Russell Maisano talks about the relationships he’s forged over the years.
The Michigan man, who built a career selling cars and then managing others, says it’s the rapport with his customers that keeps them coming back. Why sell someone just one car, when you can sell them 10 over the years? he asks.
That sales wisdom comes from 37 years in the business at a Macomb County, Mich., car dealership, but Maisano, 59, has been without a job since January when he was fired as he was home battling a rare form of throat cancer.
“I was looking forward to going back to work. It was my whole life,” said Maisano, whose firing prompted an outpouring of support and outrage on Facebook as well as a GoFundMe effort to cover his medical expenses. Maisano, who has sued the dealership, contends the family-owned business wanted to rid the company of its older employees to reduce the cost of insurance premiums.
Although the details of Maisano’s case are unique, claims of work-related age discrimination in the United States are not.
In 2016, the most recent full year available, the U.S. Equal Employment Opportunity Commission received 20,857 claims of violations under the federal Age Discrimination in Employment Act. It was the ninth year in a row that the number of claims has exceeded 20,000, with the highest number in 2008 as the effects of the Great Recession began to truly take hold.
Claims of work-related age discrimination can involve any aspect of employment and can be difficult to prove, according to AARP.
A current federal court lawsuit against Fiat Chrysler Automobiles alleges that the company used an evaluation system adversely affecting older workers.
That system, according to the suit by current and former employees, used employee photos and other information indicating how long the workers had been with the company in determining bonuses and other factors.
The company tried to force the case to arbitration, a common venue for age discrimination claims, as well as have it dismissed, but a federal district judge in Detroit issued a ruling late last year allowing the case involving four plaintiffs in their late 50s and early 60s to move forward. The company has denied wrongdoing.
Older workers say age discrimination is simply a reality.
“Nearly two in three older workers believe that age discrimination exists in the workplace and those who believe so say it is common.
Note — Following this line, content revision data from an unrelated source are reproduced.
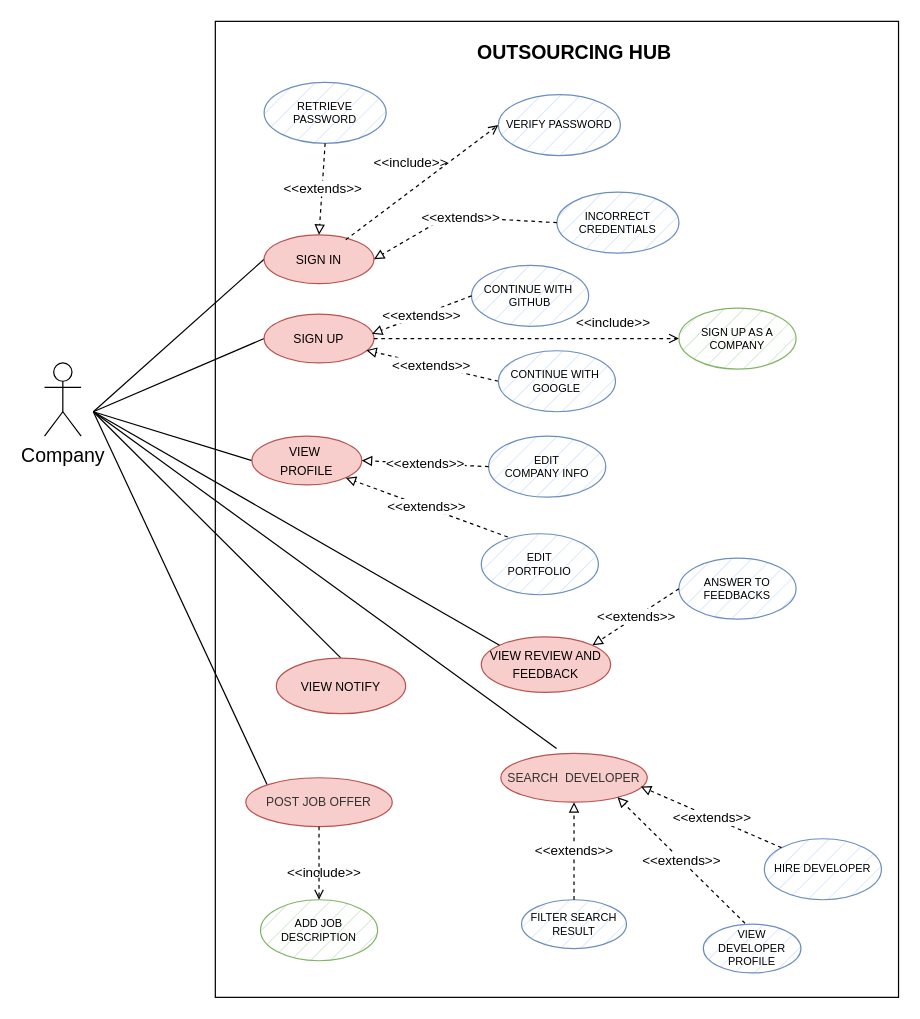
This is use_cases/use_cases_company.drawio from mattiadanisi00/ids, a draw.io file, before an edit. Source tidied: cells renumbered, new cells numbered last; positions are measured from the earlier drawing's top-left corner, leaving out a move shared by most shapes. Both pictures are drawn from the tidied source at 122%, with x=0, y=0 at pixel (44, 21).
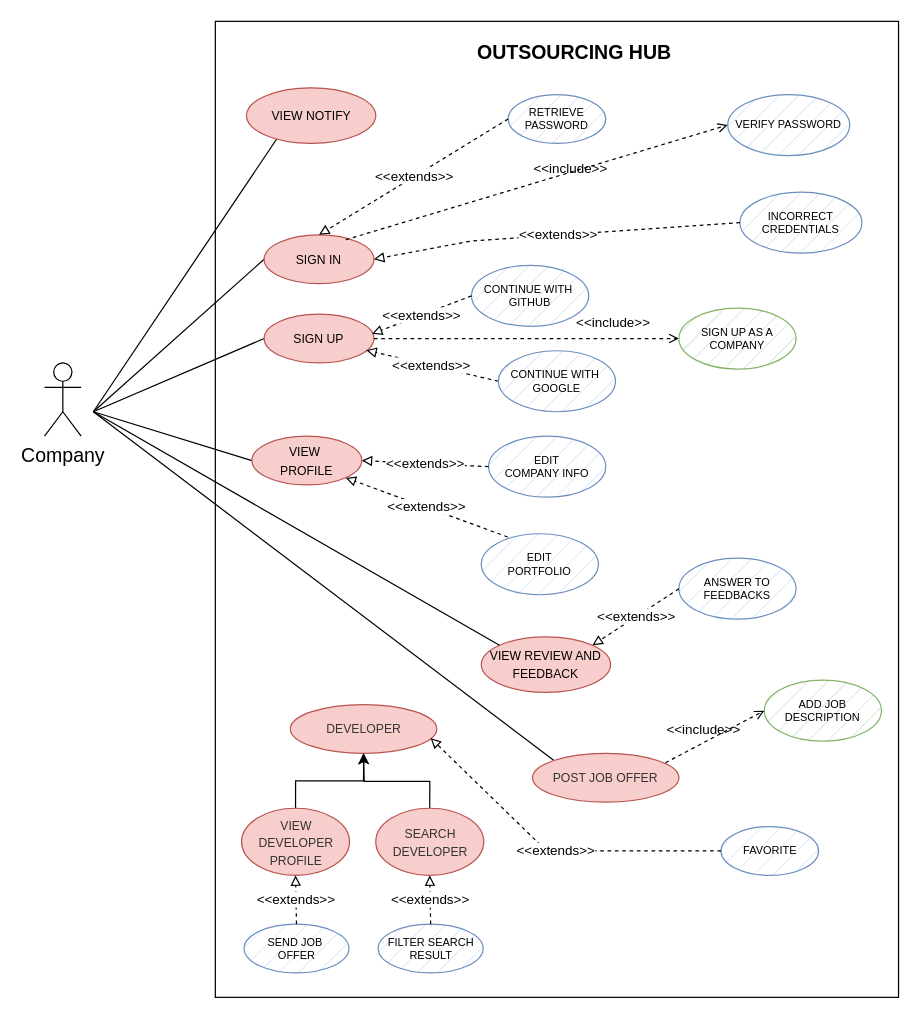
After the change.

Unchanged cells that the change refers to:
```xml
<mxCell id="8" value="&lt;font style=&quot;font-size: 10px;&quot;&gt;SIGN IN&lt;/font&gt;" style="ellipse;whiteSpace=wrap;html=1;fillColor=#f8cecc;strokeColor=#b85450;" parent="1" vertex="1">
  <mxGeometry x="180" y="175" width="90" height="40" as="geometry" />
</mxCell>
```

What changed in the source:
```diff
@@
     <mxCell id="9" value="&lt;font style=&quot;font-size: 9px;&quot;&gt;INCORRECT&lt;br style=&quot;font-size: 9px;&quot;&gt;CREDENTIALS&lt;/font&gt;" style="ellipse;whiteSpace=wrap;html=1;fillColor=#dae8fc;strokeColor=#6c8ebf;fontSize=9;strokeWidth=1;fillStyle=hatch;" parent="1" vertex="1">
-      <mxGeometry x="420" y="140" width="100" height="50" as="geometry" />
+      <mxGeometry x="570" y="140" width="100" height="50" as="geometry" />
     </mxCell>
     <mxCell id="10" value="&amp;lt;&amp;lt;extends&amp;gt;&amp;gt;" style="endArrow=block;endFill=0;html=1;rounded=0;dashed=1;exitX=0;exitY=0.5;exitDx=0;exitDy=0;entryX=1;entryY=0.5;entryDx=0;entryDy=0;" parent="1" edge="1" source="9" target="8">
       <mxGeometry x="-0.01" relative="1" as="geometry">
         <Array as="points">
-          <mxPoint x="330" y="160" />
+          <mxPoint x="350" y="180" />
         </Array>
       </mxGeometry>
     </mxCell>
@@
     <mxCell id="14" value="&lt;font style=&quot;font-size: 9px;&quot;&gt;RETRIEVE&lt;br style=&quot;font-size: 9px;&quot;&gt;PASSWORD&lt;/font&gt;" style="ellipse;whiteSpace=wrap;html=1;fillColor=#dae8fc;strokeColor=#6c8ebf;fontSize=9;strokeWidth=1;fillStyle=hatch;" parent="1" vertex="1">
-      <mxGeometry x="180" y="50" width="100" height="50" as="geometry" />
+      <mxGeometry x="380" y="60" width="80" height="40" as="geometry" />
     </mxCell>
-    <mxCell id="15" value="&amp;lt;&amp;lt;extends&amp;gt;&amp;gt;" style="endArrow=block;endFill=0;html=1;rounded=0;dashed=1;exitX=0.5;exitY=1;exitDx=0;exitDy=0;entryX=0.5;entryY=0;entryDx=0;entryDy=0;" parent="1" edge="1" source="14" target="8">
+    <mxCell id="15" value="&amp;lt;&amp;lt;extends&amp;gt;&amp;gt;" style="endArrow=block;endFill=0;html=1;rounded=0;dashed=1;exitX=0;exitY=0.5;exitDx=0;exitDy=0;entryX=0.5;entryY=0;entryDx=0;entryDy=0;" parent="1" edge="1" source="14" target="8">
       <mxGeometry x="-0.01" relative="1" as="geometry" />
     </mxCell>
@@
     <mxCell id="23" value="&amp;lt;&amp;lt;include&amp;gt;&amp;gt;" style="html=1;verticalAlign=bottom;labelBackgroundColor=none;endArrow=open;endFill=0;dashed=1;rounded=0;exitX=0.744;exitY=0.1;exitDx=0;exitDy=0;exitPerimeter=0;entryX=0;entryY=0.5;entryDx=0;entryDy=0;" parent="1" edge="1" source="8" target="24">
-      <mxGeometry x="-0.03" y="11" relative="1" as="geometry">
-        <mxPoint x="-1" as="offset" />
-      </mxGeometry>
+      <mxGeometry x="0.16" y="-6" relative="1" as="geometry" />
     </mxCell>
     <mxCell id="24" value="&lt;font style=&quot;font-size: 9px;&quot;&gt;VERIFY PASSWORD&lt;/font&gt;" style="ellipse;whiteSpace=wrap;html=1;fillColor=#dae8fc;strokeColor=#6c8ebf;fontSize=9;strokeWidth=1;fillStyle=hatch;" parent="1" vertex="1">
-      <mxGeometry x="372" y="60" width="100" height="50" as="geometry" />
+      <mxGeometry x="560" y="60" width="100" height="50" as="geometry" />
     </mxCell>
@@
-    <mxCell id="27" value="&lt;span style=&quot;caret-color: rgb(0, 0, 0); font-family: Helvetica; font-size: x-small; font-style: normal; font-variant-caps: normal; font-weight: 400; letter-spacing: normal; text-align: center; text-indent: 0px; text-transform: none; word-spacing: 0px; -webkit-text-stroke-width: 0px; text-decoration: none; float: none; display: inline !important;&quot;&gt;&lt;font color=&quot;#333333&quot;&gt;SEARCH &amp;nbsp;DEVELOPER&lt;/font&gt;&lt;/span&gt;" style="ellipse;whiteSpace=wrap;html=1;fillColor=#f8cecc;strokeColor=#b85450;" parent="1" vertex="1">
-      <mxGeometry x="374" y="600" width="120" height="40" as="geometry" />
-    </mxCell>
-    <mxCell id="28" style="edgeStyle=none;rounded=0;jettySize=auto;html=1;strokeColor=default;strokeWidth=1;fontSize=10;startArrow=none;startFill=0;endArrow=none;endFill=0;exitX=0.381;exitY=-0.1;exitDx=0;exitDy=0;exitPerimeter=0;" parent="1" edge="1" source="27">
-      <mxGeometry relative="1" as="geometry">
-        <mxPoint x="40" y="320" as="targetPoint" />
-      </mxGeometry>
-    </mxCell>
-    <mxCell id="29" value="&lt;font style=&quot;font-size: 9px;&quot;&gt;HIRE DEVELOPER&lt;br style=&quot;font-size: 9px;&quot;&gt;&lt;/font&gt;" style="ellipse;whiteSpace=wrap;html=1;fillColor=#dae8fc;strokeColor=#6c8ebf;fontSize=9;strokeWidth=1;fillStyle=hatch;" parent="1" vertex="1">
-      <mxGeometry x="590" y="670" width="96" height="50" as="geometry" />
-    </mxCell>
-    <mxCell id="30" value="&lt;font style=&quot;font-size: 9px;&quot;&gt;FILTER SEARCH RESULT&lt;br style=&quot;font-size: 9px;&quot;&gt;&lt;/font&gt;" style="ellipse;whiteSpace=wrap;html=1;fillColor=#dae8fc;strokeColor=#6c8ebf;fontSize=9;strokeWidth=1;fillStyle=hatch;" parent="1" vertex="1">
-      <mxGeometry x="391" y="720" width="86" height="40" as="geometry" />
-    </mxCell>
-    <mxCell id="31" value="&lt;font style=&quot;font-size: 9px;&quot;&gt;VIEW DEVELOPER PROFILE&lt;br style=&quot;font-size: 9px;&quot;&gt;&lt;/font&gt;" style="ellipse;whiteSpace=wrap;html=1;fillColor=#dae8fc;strokeColor=#6c8ebf;fontSize=9;strokeWidth=1;fillStyle=hatch;" parent="1" vertex="1">
-      <mxGeometry x="540" y="740" width="80" height="40" as="geometry" />
-    </mxCell>
-    <mxCell id="32" value="&amp;lt;&amp;lt;extends&amp;gt;&amp;gt;" style="endArrow=block;endFill=0;html=1;rounded=0;dashed=1;exitX=0.5;exitY=0;exitDx=0;exitDy=0;entryX=0.5;entryY=1;entryDx=0;entryDy=0;" parent="1" edge="1" source="30" target="27">
-      <mxGeometry relative="1" as="geometry" />
-    </mxCell>
-    <mxCell id="33" value="&amp;lt;&amp;lt;extends&amp;gt;&amp;gt;" style="endArrow=block;endFill=0;html=1;rounded=0;dashed=1;exitX=0.427;exitY=-0.018;exitDx=0;exitDy=0;entryX=0.797;entryY=0.899;entryDx=0;entryDy=0;exitPerimeter=0;entryPerimeter=0;" parent="1" edge="1" source="31" target="27">
-      <mxGeometry x="-0.01" relative="1" as="geometry" />
-    </mxCell>
-    <mxCell id="34" value="&amp;lt;&amp;lt;extends&amp;gt;&amp;gt;" style="endArrow=block;endFill=0;html=1;rounded=0;dashed=1;exitX=0;exitY=0;exitDx=0;exitDy=0;entryX=0.956;entryY=0.68;entryDx=0;entryDy=0;entryPerimeter=0;" parent="1" edge="1" source="29" target="27">
-      <mxGeometry x="-0.01" relative="1" as="geometry" />
-    </mxCell>
@@
     <mxCell id="40" value="&lt;font size=&quot;1&quot; color=&quot;#333333&quot;&gt;POST JOB OFFER&lt;/font&gt;" style="ellipse;whiteSpace=wrap;html=1;fillColor=#f8cecc;strokeColor=#b85450;" parent="1" vertex="1">
-      <mxGeometry x="165" y="620" width="120" height="40" as="geometry" />
+      <mxGeometry x="400" y="600" width="120" height="40" as="geometry" />
     </mxCell>
     <mxCell id="41" value="&lt;font style=&quot;font-size: 9px;&quot;&gt;ADD JOB&lt;br&gt;DESCRIPTION&lt;br style=&quot;font-size: 9px;&quot;&gt;&lt;/font&gt;" style="ellipse;whiteSpace=wrap;html=1;fillColor=#d5e8d4;strokeColor=#82b366;fontSize=9;strokeWidth=1;fillStyle=hatch;" parent="1" vertex="1">
-      <mxGeometry x="177" y="720" width="96" height="50" as="geometry" />
+      <mxGeometry x="590" y="540" width="96" height="50" as="geometry" />
     </mxCell>
-    <mxCell id="42" value="&amp;lt;&amp;lt;include&amp;gt;&amp;gt;" style="html=1;verticalAlign=bottom;labelBackgroundColor=none;endArrow=open;endFill=0;dashed=1;rounded=0;exitX=0.5;exitY=1;exitDx=0;exitDy=0;entryX=0.5;entryY=0;entryDx=0;entryDy=0;" parent="1" edge="1" source="40" target="41">
-      <mxGeometry x="0.57" y="4" relative="1" as="geometry" />
+    <mxCell id="42" value="&amp;lt;&amp;lt;include&amp;gt;&amp;gt;" style="html=1;verticalAlign=bottom;labelBackgroundColor=none;endArrow=open;endFill=0;dashed=1;rounded=0;exitX=0.908;exitY=0.193;exitDx=0;exitDy=0;entryX=0;entryY=0.5;entryDx=0;entryDy=0;exitPerimeter=0;" parent="1" edge="1" source="40" target="41">
+      <mxGeometry x="-0.22" y="1" relative="1" as="geometry" />
     </mxCell>
@@
     <mxCell id="44" value="&lt;font size=&quot;1&quot;&gt;VIEW NOTIFY&lt;/font&gt;" style="ellipse;whiteSpace=wrap;html=1;fillColor=#f8cecc;strokeColor=#b85450;" parent="1" vertex="1">
-      <mxGeometry x="190" y="522" width="106" height="45.5" as="geometry" />
+      <mxGeometry x="165.5" y="54.5" width="106" height="45.5" as="geometry" />
     </mxCell>
+    <mxCell id="45" value="&lt;span style=&quot;caret-color: rgb(0, 0, 0); font-family: Helvetica; font-size: x-small; font-style: normal; font-variant-caps: normal; font-weight: 400; letter-spacing: normal; text-align: center; text-indent: 0px; text-transform: none; word-spacing: 0px; -webkit-text-stroke-width: 0px; text-decoration: none; float: none; display: inline !important;&quot;&gt;&lt;font color=&quot;#333333&quot;&gt;DEVELOPER&lt;/font&gt;&lt;/span&gt;" style="ellipse;whiteSpace=wrap;html=1;fillColor=#f8cecc;strokeColor=#b85450;" parent="1" vertex="1">
+      <mxGeometry x="201.5" y="560" width="120" height="40" as="geometry" />
+    </mxCell>
+    <mxCell id="46" value="&lt;font style=&quot;font-size: 9px;&quot;&gt;SEND JOB&amp;nbsp;&lt;br&gt;OFFER&lt;br style=&quot;font-size: 9px;&quot;&gt;&lt;/font&gt;" style="ellipse;whiteSpace=wrap;html=1;fillColor=#dae8fc;strokeColor=#6c8ebf;fontSize=9;strokeWidth=1;fillStyle=hatch;" parent="1" vertex="1">
+      <mxGeometry x="163.5" y="740" width="86" height="40" as="geometry" />
+    </mxCell>
+    <mxCell id="30" value="&lt;font style=&quot;font-size: 9px;&quot;&gt;FILTER SEARCH RESULT&lt;br style=&quot;font-size: 9px;&quot;&gt;&lt;/font&gt;" style="ellipse;whiteSpace=wrap;html=1;fillColor=#dae8fc;strokeColor=#6c8ebf;fontSize=9;strokeWidth=1;fillStyle=hatch;" parent="1" vertex="1">
+      <mxGeometry x="273.5" y="740" width="86" height="40" as="geometry" />
+    </mxCell>
+    <mxCell id="32" value="&amp;lt;&amp;lt;extends&amp;gt;&amp;gt;" style="endArrow=block;endFill=0;html=1;rounded=0;dashed=1;exitX=0.5;exitY=0;exitDx=0;exitDy=0;entryX=0.5;entryY=1;entryDx=0;entryDy=0;" parent="1" edge="1" source="30" target="27">
+      <mxGeometry relative="1" as="geometry" />
+    </mxCell>
+    <mxCell id="47" value="&amp;lt;&amp;lt;extends&amp;gt;&amp;gt;" style="endArrow=block;endFill=0;html=1;rounded=0;dashed=1;exitX=0.5;exitY=0;exitDx=0;exitDy=0;entryX=0.5;entryY=1;entryDx=0;entryDy=0;" parent="1" edge="1" source="46" target="31">
+      <mxGeometry x="-0.01" relative="1" as="geometry" />
+    </mxCell>
+    <mxCell id="48" value="&lt;font style=&quot;font-size: 9px;&quot;&gt;FAVORITE&lt;br style=&quot;font-size: 9px;&quot;&gt;&lt;/font&gt;" style="ellipse;whiteSpace=wrap;html=1;fillColor=#dae8fc;strokeColor=#6c8ebf;fontSize=9;strokeWidth=1;fillStyle=hatch;" parent="1" vertex="1">
+      <mxGeometry x="554.5" y="660" width="80" height="40" as="geometry" />
+    </mxCell>
+    <mxCell id="49" value="&amp;lt;&amp;lt;extends&amp;gt;&amp;gt;" style="endArrow=block;endFill=0;html=1;rounded=0;dashed=1;exitX=0;exitY=0.5;exitDx=0;exitDy=0;entryX=0.958;entryY=0.686;entryDx=0;entryDy=0;entryPerimeter=0;" parent="1" edge="1" source="48" target="45">
+      <mxGeometry x="-0.01" relative="1" as="geometry">
+        <Array as="points">
+          <mxPoint x="411.5" y="680" />
+        </Array>
+      </mxGeometry>
+    </mxCell>
+    <mxCell id="50" style="edgeStyle=orthogonalEdgeStyle;rounded=0;jettySize=auto;html=1;exitX=0.5;exitY=0;exitDx=0;exitDy=0;entryX=0.5;entryY=1;entryDx=0;entryDy=0;" parent="1" edge="1" source="31" target="45">
+      <mxGeometry relative="1" as="geometry" />
+    </mxCell>
+    <mxCell id="31" value="&lt;span style=&quot;caret-color: rgb(0, 0, 0); font-family: Helvetica; font-size: x-small; font-style: normal; font-variant-caps: normal; font-weight: 400; letter-spacing: normal; text-align: center; text-indent: 0px; text-transform: none; word-spacing: 0px; -webkit-text-stroke-width: 0px; text-decoration: none; float: none; display: inline !important;&quot;&gt;&lt;font color=&quot;#333333&quot;&gt;VIEW&lt;br&gt;DEVELOPER&lt;br&gt;PROFILE&lt;br&gt;&lt;/font&gt;&lt;/span&gt;" style="ellipse;whiteSpace=wrap;html=1;fillColor=#f8cecc;strokeColor=#b85450;" parent="1" vertex="1">
+      <mxGeometry x="161.5" y="645" width="88.5" height="55" as="geometry" />
+    </mxCell>
+    <mxCell id="51" style="edgeStyle=orthogonalEdgeStyle;rounded=0;jettySize=auto;html=1;exitX=0.5;exitY=0;exitDx=0;exitDy=0;" parent="1" edge="1" source="27">
+      <mxGeometry relative="1" as="geometry">
+        <mxPoint x="261.5" y="600" as="targetPoint" />
+      </mxGeometry>
+    </mxCell>
+    <mxCell id="27" value="&lt;span style=&quot;caret-color: rgb(0, 0, 0); font-family: Helvetica; font-size: x-small; font-style: normal; font-variant-caps: normal; font-weight: 400; letter-spacing: normal; text-align: center; text-indent: 0px; text-transform: none; word-spacing: 0px; -webkit-text-stroke-width: 0px; text-decoration: none; float: none; display: inline !important;&quot;&gt;&lt;font color=&quot;#333333&quot;&gt;SEARCH&lt;br&gt;DEVELOPER&lt;br&gt;&lt;/font&gt;&lt;/span&gt;" style="ellipse;whiteSpace=wrap;html=1;fillColor=#f8cecc;strokeColor=#b85450;" parent="1" vertex="1">
+      <mxGeometry x="271.5" y="645" width="88.5" height="55" as="geometry" />
+    </mxCell>
```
Some 16 percent perceive that employers treat them worse on the job because of their age, up from 12 percent in 2007,” according to results from a 2014 AARP survey.
“The ageist stereotypes have grown over time,” said Royal Oak, Mich., attorney Michael Pitt. “One of the most prevalent is that older employees aren’t as adept as other employees when it comes to digital matters.” Such attitudes mask the reality that many older workers manage technology just fine, experts say.
Age discrimination concerns are also not limited to any particular industries.
Patrick Button, of Tulane University, was part of a research project last year that looked at callback rates from resumes in various entry-level jobs. He said women seeking the positions appeared to be most affected.